Dataset excerpts
* * * * * * * * *

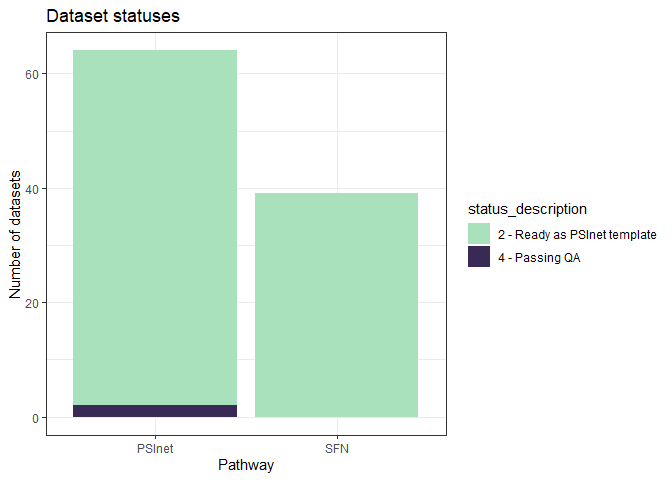
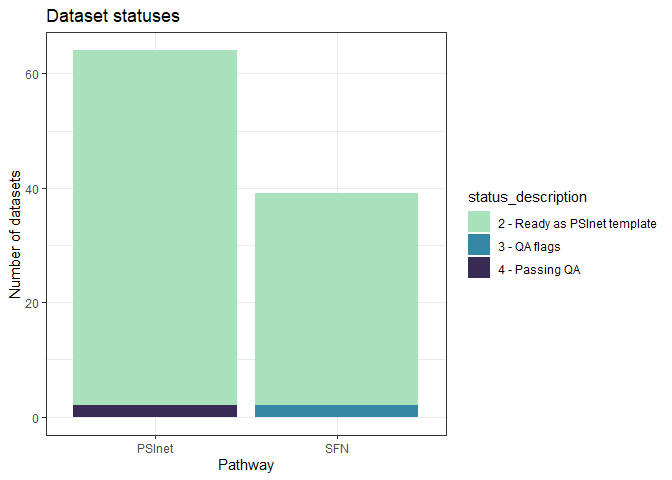
Couple of simple SFN imports.

Changed region(s): [[0.6875, 0.4062, 1.0, 0.5938], [0.375, 0.8438, 0.625, 0.875]]

diff --git a/README.md b/README.md
@@ -13,7 +13,8 @@ This repo houses scripts for QA of PSInet data.
 |:-------|:-----------------------------|----:|
 | PSInet | 2 - Ready as PSInet template |  62 |
 | PSInet | 4 - Passing QA               |   2 |
-| SFN    | 2 - Ready as PSInet template |  39 |
+| SFN    | 2 - Ready as PSInet template |  37 |
+| SFN    | 3 - QA flags                 |   2 |
 
 # Data QA instructions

* * * * * * * * *

Beginning at the line that contains "of PSInet data." and ending at the last line above, copy each line without any change.

@@ -13,7 +13,8 @@ This repo houses scripts for QA of PSInet data.
 |:-------|:-----------------------------|----:|
 | PSInet | 2 - Ready as PSInet template |  62 |
 | PSInet | 4 - Passing QA               |   2 |
-| SFN    | 2 - Ready as PSInet template |  39 |
+| SFN    | 2 - Ready as PSInet template |  37 |
+| SFN    | 3 - QA flags                 |   2 |
 
 # Data QA instructions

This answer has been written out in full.